Friday, 16 January 2015
Today Greenpeace released a exposing Best Buy, the giant electronics retailer, for fueling destruction in Canada’s Boreal Forest. Our report reveals the company is sourcing an incredible 100 million pounds of paper every year from this ancient forest to produce throw-away flyers.
Best Buy is even sourcing this paper from controversial logging company which is responsible for the destruction of vast swathes of Canada’s Boreal Forest, degrading critical caribou habitat and logging without the of impacted First Nations.
We wrote this report to bring to the public’s attention something surprising. In the digital age, a company that specializes in gadgets and electronics is wasting ancient forests to make flyers.
Really, Best Buy?

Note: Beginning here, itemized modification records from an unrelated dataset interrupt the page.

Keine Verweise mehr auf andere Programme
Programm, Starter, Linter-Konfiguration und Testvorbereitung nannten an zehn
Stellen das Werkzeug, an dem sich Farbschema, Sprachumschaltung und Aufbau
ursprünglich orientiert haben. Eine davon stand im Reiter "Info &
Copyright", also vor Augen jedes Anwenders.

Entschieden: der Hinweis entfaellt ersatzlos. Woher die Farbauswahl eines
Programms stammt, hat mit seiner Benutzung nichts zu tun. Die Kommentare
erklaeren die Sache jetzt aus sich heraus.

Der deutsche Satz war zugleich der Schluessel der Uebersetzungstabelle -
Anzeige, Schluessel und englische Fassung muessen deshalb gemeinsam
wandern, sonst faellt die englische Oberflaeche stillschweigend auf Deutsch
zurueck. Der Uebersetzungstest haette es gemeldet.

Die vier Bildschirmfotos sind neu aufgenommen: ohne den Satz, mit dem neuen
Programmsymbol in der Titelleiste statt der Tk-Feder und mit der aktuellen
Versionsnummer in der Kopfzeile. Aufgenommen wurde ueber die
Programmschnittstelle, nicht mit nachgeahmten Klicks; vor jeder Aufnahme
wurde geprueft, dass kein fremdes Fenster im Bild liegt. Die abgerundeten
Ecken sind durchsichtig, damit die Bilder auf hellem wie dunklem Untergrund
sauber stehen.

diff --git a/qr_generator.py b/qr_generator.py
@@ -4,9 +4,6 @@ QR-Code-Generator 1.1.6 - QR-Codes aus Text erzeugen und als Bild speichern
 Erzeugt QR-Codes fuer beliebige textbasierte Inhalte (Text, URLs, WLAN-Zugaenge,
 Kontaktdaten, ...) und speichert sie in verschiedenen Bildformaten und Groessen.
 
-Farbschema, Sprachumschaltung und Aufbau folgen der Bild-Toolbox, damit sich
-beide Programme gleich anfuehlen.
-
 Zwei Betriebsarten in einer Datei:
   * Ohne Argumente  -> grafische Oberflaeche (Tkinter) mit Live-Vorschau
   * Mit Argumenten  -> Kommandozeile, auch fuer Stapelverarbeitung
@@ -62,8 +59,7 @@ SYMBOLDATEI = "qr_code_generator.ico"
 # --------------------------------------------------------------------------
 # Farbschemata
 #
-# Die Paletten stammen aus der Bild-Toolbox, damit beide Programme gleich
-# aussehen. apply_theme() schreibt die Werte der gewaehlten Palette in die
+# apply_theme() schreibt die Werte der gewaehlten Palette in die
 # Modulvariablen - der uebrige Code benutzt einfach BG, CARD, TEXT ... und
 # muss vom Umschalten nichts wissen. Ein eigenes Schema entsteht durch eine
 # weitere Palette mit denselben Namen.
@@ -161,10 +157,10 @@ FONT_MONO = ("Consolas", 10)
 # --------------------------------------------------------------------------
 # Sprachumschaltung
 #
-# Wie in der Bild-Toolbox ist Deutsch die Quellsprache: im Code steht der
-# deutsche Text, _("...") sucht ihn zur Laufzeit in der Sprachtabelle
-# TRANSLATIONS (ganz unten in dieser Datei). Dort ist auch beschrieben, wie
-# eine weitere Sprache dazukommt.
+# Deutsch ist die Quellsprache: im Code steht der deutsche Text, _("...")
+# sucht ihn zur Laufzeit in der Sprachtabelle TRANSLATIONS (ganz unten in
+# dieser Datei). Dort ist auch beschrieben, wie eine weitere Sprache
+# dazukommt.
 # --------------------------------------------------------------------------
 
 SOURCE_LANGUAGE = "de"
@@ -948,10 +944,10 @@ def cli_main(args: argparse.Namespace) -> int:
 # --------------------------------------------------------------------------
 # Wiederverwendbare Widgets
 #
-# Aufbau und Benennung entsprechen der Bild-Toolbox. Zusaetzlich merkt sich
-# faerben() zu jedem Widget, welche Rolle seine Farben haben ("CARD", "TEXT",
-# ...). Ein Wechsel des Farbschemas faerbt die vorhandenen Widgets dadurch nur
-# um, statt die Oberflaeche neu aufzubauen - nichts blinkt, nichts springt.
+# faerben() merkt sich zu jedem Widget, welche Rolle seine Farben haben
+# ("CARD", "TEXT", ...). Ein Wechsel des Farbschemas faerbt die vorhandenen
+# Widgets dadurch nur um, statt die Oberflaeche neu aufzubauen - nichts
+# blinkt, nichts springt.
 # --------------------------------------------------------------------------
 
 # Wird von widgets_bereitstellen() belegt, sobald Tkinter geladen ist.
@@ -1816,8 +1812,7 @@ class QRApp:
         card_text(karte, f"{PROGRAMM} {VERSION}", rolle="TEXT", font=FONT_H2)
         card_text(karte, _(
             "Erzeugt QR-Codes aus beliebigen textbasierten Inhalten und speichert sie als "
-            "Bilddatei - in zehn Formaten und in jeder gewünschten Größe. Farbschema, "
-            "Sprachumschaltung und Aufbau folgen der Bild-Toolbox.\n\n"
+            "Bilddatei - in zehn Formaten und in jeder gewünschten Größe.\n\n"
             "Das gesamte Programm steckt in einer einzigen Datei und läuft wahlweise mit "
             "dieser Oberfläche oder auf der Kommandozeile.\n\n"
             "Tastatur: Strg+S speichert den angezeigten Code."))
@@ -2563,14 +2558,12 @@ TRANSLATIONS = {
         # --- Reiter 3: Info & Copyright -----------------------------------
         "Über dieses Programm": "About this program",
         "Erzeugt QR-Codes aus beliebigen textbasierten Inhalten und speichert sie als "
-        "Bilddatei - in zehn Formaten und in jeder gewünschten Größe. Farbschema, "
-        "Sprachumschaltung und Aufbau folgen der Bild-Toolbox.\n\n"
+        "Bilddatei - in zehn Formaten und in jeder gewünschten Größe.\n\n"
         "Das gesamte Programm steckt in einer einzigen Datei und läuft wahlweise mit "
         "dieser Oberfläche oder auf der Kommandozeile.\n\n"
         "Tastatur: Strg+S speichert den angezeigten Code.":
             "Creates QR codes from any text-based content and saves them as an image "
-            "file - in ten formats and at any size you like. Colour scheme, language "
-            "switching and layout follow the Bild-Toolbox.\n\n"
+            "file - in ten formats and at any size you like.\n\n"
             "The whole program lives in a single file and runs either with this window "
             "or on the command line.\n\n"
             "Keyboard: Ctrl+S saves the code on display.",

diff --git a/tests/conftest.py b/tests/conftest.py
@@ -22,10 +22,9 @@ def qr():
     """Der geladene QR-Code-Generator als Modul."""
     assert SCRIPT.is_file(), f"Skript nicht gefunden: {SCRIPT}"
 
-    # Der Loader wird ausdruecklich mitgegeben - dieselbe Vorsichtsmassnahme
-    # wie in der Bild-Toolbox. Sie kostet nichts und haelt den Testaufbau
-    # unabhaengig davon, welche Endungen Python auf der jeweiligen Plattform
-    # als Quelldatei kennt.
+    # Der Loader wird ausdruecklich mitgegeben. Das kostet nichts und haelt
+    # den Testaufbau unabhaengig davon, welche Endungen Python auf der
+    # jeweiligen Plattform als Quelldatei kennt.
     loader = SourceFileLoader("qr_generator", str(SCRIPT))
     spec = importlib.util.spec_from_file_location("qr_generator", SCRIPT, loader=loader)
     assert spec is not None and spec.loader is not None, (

The problem isn’t using paper made in the Boreal. The problem is using massive amounts without making sure it comes from sustainable sources. Most responsible companies have clear policies to ensure sustainable fiber in their supply chains.
Companies like Kimberly-Clark and Hewlett-Packard have these safeguards in place. But not Best Buy. When Greenpeace compared Best Buy against the others, we were surprised to find the company has no requirements for avoiding or respecting . No preference for Forest Stewardship Council (FSC) certified forests!
These are basic criteria that the public expects and forests demand.
Best Buy says that “sustainability must be an essential element of everything the company does.” But do they mean it? The real test is whether they take concrete action to clean up their supply chains and start buying sustainably.
Clearly, they’re #NotTheBest, yet. Today, that is our message to BEST BUY: you can do BETTER!
Forests are habitats in which the trees are the dominant form of vegetation. They occur in many regions and climates around the globe—the tropical rainforests of the Amazon basin, the temperate forests of eastern North America, and the boreal forests of northern Europe are just a few examples.
The species composition of a forest is often unique to that forest, with some forests consisting of many hundreds of species of trees while others consist of just a handful of species. Forests are constantly changing and progress through a series of successional stages during which species composition changes within the forest.